### THE DATA
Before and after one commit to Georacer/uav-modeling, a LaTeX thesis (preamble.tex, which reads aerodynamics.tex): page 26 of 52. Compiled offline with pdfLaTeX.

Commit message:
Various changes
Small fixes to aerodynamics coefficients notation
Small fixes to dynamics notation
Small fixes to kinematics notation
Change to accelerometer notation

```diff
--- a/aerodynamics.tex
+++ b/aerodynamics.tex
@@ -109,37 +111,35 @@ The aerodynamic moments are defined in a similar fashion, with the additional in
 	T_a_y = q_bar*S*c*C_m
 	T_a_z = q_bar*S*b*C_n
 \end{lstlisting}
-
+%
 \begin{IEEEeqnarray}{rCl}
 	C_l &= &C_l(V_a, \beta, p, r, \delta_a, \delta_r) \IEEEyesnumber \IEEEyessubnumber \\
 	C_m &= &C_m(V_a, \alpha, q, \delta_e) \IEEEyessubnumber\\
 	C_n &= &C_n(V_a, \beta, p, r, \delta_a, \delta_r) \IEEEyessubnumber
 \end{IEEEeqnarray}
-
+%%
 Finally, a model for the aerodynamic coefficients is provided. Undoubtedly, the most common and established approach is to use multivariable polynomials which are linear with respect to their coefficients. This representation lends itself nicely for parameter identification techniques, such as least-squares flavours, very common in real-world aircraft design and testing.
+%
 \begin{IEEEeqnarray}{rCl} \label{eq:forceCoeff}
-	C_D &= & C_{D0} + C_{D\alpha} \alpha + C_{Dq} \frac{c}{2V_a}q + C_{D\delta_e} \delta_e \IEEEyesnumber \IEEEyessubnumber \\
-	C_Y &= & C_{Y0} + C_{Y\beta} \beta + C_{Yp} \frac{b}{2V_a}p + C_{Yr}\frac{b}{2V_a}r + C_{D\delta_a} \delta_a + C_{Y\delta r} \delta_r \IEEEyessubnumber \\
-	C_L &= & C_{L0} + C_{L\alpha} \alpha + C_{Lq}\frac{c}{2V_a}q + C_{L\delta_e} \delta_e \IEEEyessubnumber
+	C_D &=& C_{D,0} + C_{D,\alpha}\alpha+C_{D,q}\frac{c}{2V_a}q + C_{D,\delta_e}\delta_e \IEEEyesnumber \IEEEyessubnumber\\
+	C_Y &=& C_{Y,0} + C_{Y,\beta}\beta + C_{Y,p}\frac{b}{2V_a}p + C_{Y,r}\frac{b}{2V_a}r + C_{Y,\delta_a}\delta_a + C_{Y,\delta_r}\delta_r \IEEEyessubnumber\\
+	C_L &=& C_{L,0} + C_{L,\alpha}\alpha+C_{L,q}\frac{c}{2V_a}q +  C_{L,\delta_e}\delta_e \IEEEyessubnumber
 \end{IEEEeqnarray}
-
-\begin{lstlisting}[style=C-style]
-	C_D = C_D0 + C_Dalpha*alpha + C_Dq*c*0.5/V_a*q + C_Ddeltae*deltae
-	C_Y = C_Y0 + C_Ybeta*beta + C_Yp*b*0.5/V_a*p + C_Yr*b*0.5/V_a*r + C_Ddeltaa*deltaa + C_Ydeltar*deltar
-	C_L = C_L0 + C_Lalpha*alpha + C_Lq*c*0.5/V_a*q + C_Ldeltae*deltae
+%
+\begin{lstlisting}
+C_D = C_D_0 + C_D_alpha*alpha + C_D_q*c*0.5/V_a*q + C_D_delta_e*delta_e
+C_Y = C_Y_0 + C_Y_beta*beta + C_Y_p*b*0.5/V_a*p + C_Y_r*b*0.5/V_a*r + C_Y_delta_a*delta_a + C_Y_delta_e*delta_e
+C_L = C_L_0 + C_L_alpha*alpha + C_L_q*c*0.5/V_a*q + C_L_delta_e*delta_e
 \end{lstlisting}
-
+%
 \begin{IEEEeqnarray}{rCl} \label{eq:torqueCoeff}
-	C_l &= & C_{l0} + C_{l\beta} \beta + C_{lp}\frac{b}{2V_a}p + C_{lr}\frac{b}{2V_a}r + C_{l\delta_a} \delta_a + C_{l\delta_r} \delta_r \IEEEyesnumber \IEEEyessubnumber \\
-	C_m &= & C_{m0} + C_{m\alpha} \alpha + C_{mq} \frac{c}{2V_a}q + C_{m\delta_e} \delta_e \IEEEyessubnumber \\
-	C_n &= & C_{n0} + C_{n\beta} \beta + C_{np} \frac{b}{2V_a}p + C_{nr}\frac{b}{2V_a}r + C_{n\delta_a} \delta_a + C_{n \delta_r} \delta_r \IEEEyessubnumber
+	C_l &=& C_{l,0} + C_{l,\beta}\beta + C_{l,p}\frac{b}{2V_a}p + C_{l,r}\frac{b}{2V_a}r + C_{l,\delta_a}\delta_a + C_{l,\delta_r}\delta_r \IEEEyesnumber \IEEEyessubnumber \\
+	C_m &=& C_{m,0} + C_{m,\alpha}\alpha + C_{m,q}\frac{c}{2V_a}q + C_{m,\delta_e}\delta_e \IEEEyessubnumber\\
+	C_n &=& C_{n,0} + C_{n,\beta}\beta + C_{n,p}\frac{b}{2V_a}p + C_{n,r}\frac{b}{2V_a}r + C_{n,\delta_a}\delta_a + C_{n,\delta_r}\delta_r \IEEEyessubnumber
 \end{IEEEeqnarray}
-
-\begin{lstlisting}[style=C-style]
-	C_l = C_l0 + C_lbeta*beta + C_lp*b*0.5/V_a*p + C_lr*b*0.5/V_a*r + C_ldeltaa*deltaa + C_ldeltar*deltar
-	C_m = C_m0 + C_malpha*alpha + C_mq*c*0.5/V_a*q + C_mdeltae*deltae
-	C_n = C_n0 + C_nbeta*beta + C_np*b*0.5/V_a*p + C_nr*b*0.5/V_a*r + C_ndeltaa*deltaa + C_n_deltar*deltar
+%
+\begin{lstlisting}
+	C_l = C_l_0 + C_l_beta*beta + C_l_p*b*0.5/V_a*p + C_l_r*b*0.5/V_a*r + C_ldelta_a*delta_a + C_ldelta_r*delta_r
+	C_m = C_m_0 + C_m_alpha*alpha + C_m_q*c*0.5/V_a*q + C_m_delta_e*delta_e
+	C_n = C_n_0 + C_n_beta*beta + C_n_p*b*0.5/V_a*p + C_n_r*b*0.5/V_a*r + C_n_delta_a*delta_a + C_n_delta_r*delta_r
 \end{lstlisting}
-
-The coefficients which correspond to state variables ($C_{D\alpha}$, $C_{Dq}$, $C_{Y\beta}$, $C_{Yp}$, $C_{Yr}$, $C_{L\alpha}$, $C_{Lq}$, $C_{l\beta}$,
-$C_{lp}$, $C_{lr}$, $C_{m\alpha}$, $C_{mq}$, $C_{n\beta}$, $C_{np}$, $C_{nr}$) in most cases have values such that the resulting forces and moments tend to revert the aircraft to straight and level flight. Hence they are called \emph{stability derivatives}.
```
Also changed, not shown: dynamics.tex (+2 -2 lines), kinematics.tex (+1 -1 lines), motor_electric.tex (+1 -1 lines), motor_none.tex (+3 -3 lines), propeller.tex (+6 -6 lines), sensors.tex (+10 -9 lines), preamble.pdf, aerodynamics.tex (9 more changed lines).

### WHAT YOU HAVE TO DO
In full and without error, repeat the material above.

### RESPONSE AREA
Before and after one commit to Georacer/uav-modeling, a LaTeX thesis (preamble.tex, which reads aerodynamics.tex): page 26 of 52. Compiled offline with pdfLaTeX.

Commit message:
Various changes
Small fixes to aerodynamics coefficients notation
Small fixes to dynamics notation
Small fixes to kinematics notation
Change to accelerometer notation

```diff
--- a/aerodynamics.tex
+++ b/aerodynamics.tex
@@ -109,37 +111,35 @@ The aerodynamic moments are defined in a similar fashion, with the additional in
 	T_a_y = q_bar*S*c*C_m
 	T_a_z = q_bar*S*b*C_n
 \end{lstlisting}
-
+%
 \begin{IEEEeqnarray}{rCl}
 	C_l &= &C_l(V_a, \beta, p, r, \delta_a, \delta_r) \IEEEyesnumber \IEEEyessubnumber \\
 	C_m &= &C_m(V_a, \alpha, q, \delta_e) \IEEEyessubnumber\\
 	C_n &= &C_n(V_a, \beta, p, r, \delta_a, \delta_r) \IEEEyessubnumber
 \end{IEEEeqnarray}
-
+%%
 Finally, a model for the aerodynamic coefficients is provided. Undoubtedly, the most common and established approach is to use multivariable polynomials which are linear with respect to their coefficients. This representation lends itself nicely for parameter identification techniques, such as least-squares flavours, very common in real-world aircraft design and testing.
+%
 \begin{IEEEeqnarray}{rCl} \label{eq:forceCoeff}
-	C_D &= & C_{D0} + C_{D\alpha} \alpha + C_{Dq} \frac{c}{2V_a}q + C_{D\delta_e} \delta_e \IEEEyesnumber \IEEEyessubnumber \\
-	C_Y &= & C_{Y0} + C_{Y\beta} \beta + C_{Yp} \frac{b}{2V_a}p + C_{Yr}\frac{b}{2V_a}r + C_{D\delta_a} \delta_a + C_{Y\delta r} \delta_r \IEEEyessubnumber \\
-	C_L &= & C_{L0} + C_{L\alpha} \alpha + C_{Lq}\frac{c}{2V_a}q + C_{L\delta_e} \delta_e \IEEEyessubnumber
+	C_D &=& C_{D,0} + C_{D,\alpha}\alpha+C_{D,q}\frac{c}{2V_a}q + C_{D,\delta_e}\delta_e \IEEEyesnumber \IEEEyessubnumber\\
+	C_Y &=& C_{Y,0} + C_{Y,\beta}\beta + C_{Y,p}\frac{b}{2V_a}p + C_{Y,r}\frac{b}{2V_a}r + C_{Y,\delta_a}\delta_a + C_{Y,\delta_r}\delta_r \IEEEyessubnumber\\
+	C_L &=& C_{L,0} + C_{L,\alpha}\alpha+C_{L,q}\frac{c}{2V_a}q +  C_{L,\delta_e}\delta_e \IEEEyessubnumber
 \end{IEEEeqnarray}
-
-\begin{lstlisting}[style=C-style]
-	C_D = C_D0 + C_Dalpha*alpha + C_Dq*c*0.5/V_a*q + C_Ddeltae*deltae
-	C_Y = C_Y0 + C_Ybeta*beta + C_Yp*b*0.5/V_a*p + C_Yr*b*0.5/V_a*r + C_Ddeltaa*deltaa + C_Ydeltar*deltar
-	C_L = C_L0 + C_Lalpha*alpha + C_Lq*c*0.5/V_a*q + C_Ldeltae*deltae
+%
+\begin{lstlisting}
+C_D = C_D_0 + C_D_alpha*alpha + C_D_q*c*0.5/V_a*q + C_D_delta_e*delta_e
+C_Y = C_Y_0 + C_Y_beta*beta + C_Y_p*b*0.5/V_a*p + C_Y_r*b*0.5/V_a*r + C_Y_delta_a*delta_a + C_Y_delta_e*delta_e
+C_L = C_L_0 + C_L_alpha*alpha + C_L_q*c*0.5/V_a*q + C_L_delta_e*delta_e
 \end{lstlisting}
-
+%
 \begin{IEEEeqnarray}{rCl} \label{eq:torqueCoeff}
-	C_l &= & C_{l0} + C_{l\beta} \beta + C_{lp}\frac{b}{2V_a}p + C_{lr}\frac{b}{2V_a}r + C_{l\delta_a} \delta_a + C_{l\delta_r} \delta_r \IEEEyesnumber \IEEEyessubnumber \\
-	C_m &= & C_{m0} + C_{m\alpha} \alpha + C_{mq} \frac{c}{2V_a}q + C_{m\delta_e} \delta_e \IEEEyessubnumber \\
-	C_n &= & C_{n0} + C_{n\beta} \beta + C_{np} \frac{b}{2V_a}p + C_{nr}\frac{b}{2V_a}r + C_{n\delta_a} \delta_a + C_{n \delta_r} \delta_r \IEEEyessubnumber
+	C_l &=& C_{l,0} + C_{l,\beta}\beta + C_{l,p}\frac{b}{2V_a}p + C_{l,r}\frac{b}{2V_a}r + C_{l,\delta_a}\delta_a + C_{l,\delta_r}\delta_r \IEEEyesnumber \IEEEyessubnumber \\
+	C_m &=& C_{m,0} + C_{m,\alpha}\alpha + C_{m,q}\frac{c}{2V_a}q + C_{m,\delta_e}\delta_e \IEEEyessubnumber\\
+	C_n &=& C_{n,0} + C_{n,\beta}\beta + C_{n,p}\frac{b}{2V_a}p + C_{n,r}\frac{b}{2V_a}r + C_{n,\delta_a}\delta_a + C_{n,\delta_r}\delta_r \IEEEyessubnumber
 \end{IEEEeqnarray}
-
-\begin{lstlisting}[style=C-style]
-	C_l = C_l0 + C_lbeta*beta + C_lp*b*0.5/V_a*p + C_lr*b*0.5/V_a*r + C_ldeltaa*deltaa + C_ldeltar*deltar
-	C_m = C_m0 + C_malpha*alpha + C_mq*c*0.5/V_a*q + C_mdeltae*deltae
-	C_n = C_n0 + C_nbeta*beta + C_np*b*0.5/V_a*p + C_nr*b*0.5/V_a*r + C_ndeltaa*deltaa + C_n_deltar*deltar
+%
+\begin{lstlisting}
+	C_l = C_l_0 + C_l_beta*beta + C_l_p*b*0.5/V_a*p + C_l_r*b*0.5/V_a*r + C_ldelta_a*delta_a + C_ldelta_r*delta_r
+	C_m = C_m_0 + C_m_alpha*alpha + C_m_q*c*0.5/V_a*q + C_m_delta_e*delta_e
+	C_n = C_n_0 + C_n_beta*beta + C_n_p*b*0.5/V_a*p + C_n_r*b*0.5/V_a*r + C_n_delta_a*delta_a + C_n_delta_r*delta_r
 \end{lstlisting}
-
-The coefficients which correspond to state variables ($C_{D\alpha}$, $C_{Dq}$, $C_{Y\beta}$, $C_{Yp}$, $C_{Yr}$, $C_{L\alpha}$, $C_{Lq}$, $C_{l\beta}$,
-$C_{lp}$, $C_{lr}$, $C_{m\alpha}$, $C_{mq}$, $C_{n\beta}$, $C_{np}$, $C_{nr}$) in most cases have values such that the resulting forces and moments tend to revert the aircraft to straight and level flight. Hence they are called \emph{stability derivatives}.
```
Also changed, not shown: dynamics.tex (+2 -2 lines), kinematics.tex (+1 -1 lines), motor_electric.tex (+1 -1 lines), motor_none.tex (+3 -3 lines), propeller.tex (+6 -6 lines), sensors.tex (+10 -9 lines), preamble.pdf, aerodynamics.tex (9 more changed lines).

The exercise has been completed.